The sophomore season of Sex Education was funnier and queerer than its debut, throwing a spanner in the works for Eric Effiong (Ncuti Gatwa) and Adam Groff (Connor Swindells) with the arrival of Rahim (Sami Outalbali). The series also offered some much-needed asexual representation with Mirren Mack’s new character, Florence, and pansexual representation with Ola (Patricia), who comes to the realisation that she harbours feelings for Lily (Tanya Reynolds). Sex Education solidified its status as the queerest teen show of all time, and we can’t wait to see how it ups the ante next year.
Canada’s most beloved comedy came to a triumphant (and bittersweet) end to this year, featuring more legendary ensembles from Moira (Catherine O’Hara), meme-able quotes from Alexis (Annie Murphy) and adorable moments from David (Dan Levy) and Patrick (Noah Reid). Although we are devastated – we repeat, devastated – the show has come to an end, the sixth season of Schitt’s Creek felt like the perfect swan song, and its Emmys galore was one of the few bright moments of 2020. At this year’s ceremony, the show made history when it swept all seven major categories – the first time for a comedy or a drama series – including all four major acting awards. Deserved.
The Umbrella Academy
Following a stellar first season, The Umbrella Academy transported the titular superhero team back in time to 1960s Texas, where the characters were met with racist, homophobic and sexist abuse – particularly in Vanya (Elliot Page) and Allison’s (Emmy Raver-Lampman) arcs. The action sequences were also turned up a notch, and the emotional stakes were higher than ever with the introduction of characters such as Lila (Ritu Arya), Raymond (Yusuf Gatewood) and Sissy (Marin Ireland).
Bob the Drag Queen, Eureka and Shangela jerked many tears this year with their HBO reality series, We’re Here, which followed the legendary icons as they travelled across the United States and recruited small-town residents to participate in one-night only drag spectacles. The series, which earned an Emmy nomination for Outstanding Unstructured Reality Program, further explored the lives of the Drag Race favourites while exploring the country’s modern attitudes towards the LGBTQ+ community. It was hilarious, emotional as hell, and full of charisma, uniqueness, nerve and talent (as well as synergy).

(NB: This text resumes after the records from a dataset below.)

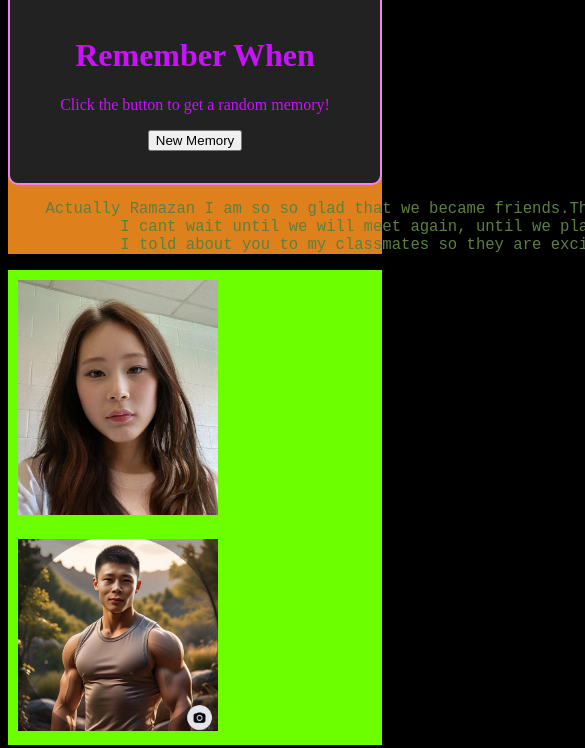
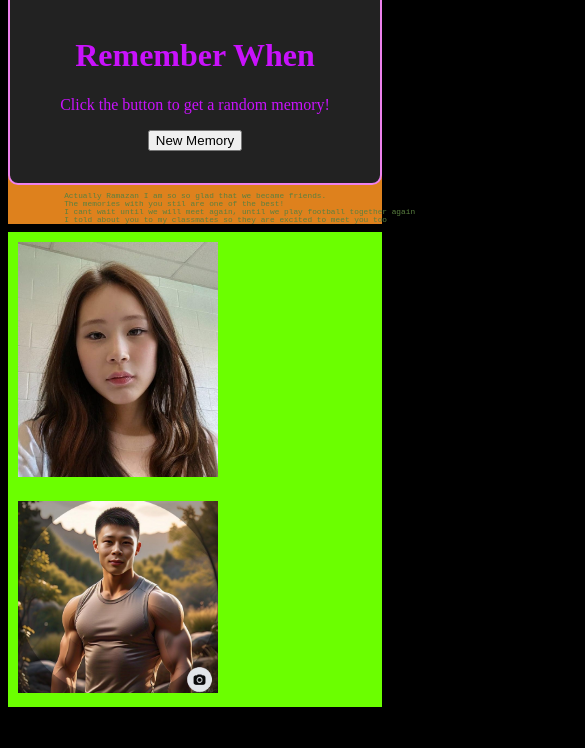
Before and after one commit to Strrq/Friendsite, a plain HTML site: page index.html in a window 390 px wide. Shown: the part 339-1087 px from the top of the page, 585 px wide, since content can reach past the window. After the commit the page ends 1054 px from the top, so only its background shows below. Drawn offline with Linux system fonts and the light colour scheme.

Commit message:
Update layout for mobile

```diff
--- a/style.css
+++ b/style.css
@@ -44,7 +44,7 @@ header{
   }
   #tysm{
     color: #5b8040;
-    font-size: larger;
+    font-size: 2vw;
 
   }
   footer{
```
Also changed, not shown: index.html (+2 -1 lines), 2 other files.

TV Show of the Year: We Are Who We Are
Call Me By Your Name’s Luca Guadagnino served another slice of queer teen nostalgia this year with the arrival of his debut television project, We Are Who We Are. Chronicling the lives of angsty teenagers Fraser (Jack Dylan Grazer) and Harper (Jordan Kristine Seamón), the eight-episode series showcases the up-and-coming LGBTQ+ generation, while exploring topics such as race, gender and identity. The series also features star-making turns from the two aforementioned leads, and reminded audiences that when we live life as our most authentic selves, we’ll shine. We Are Who We Are. It’s in the title.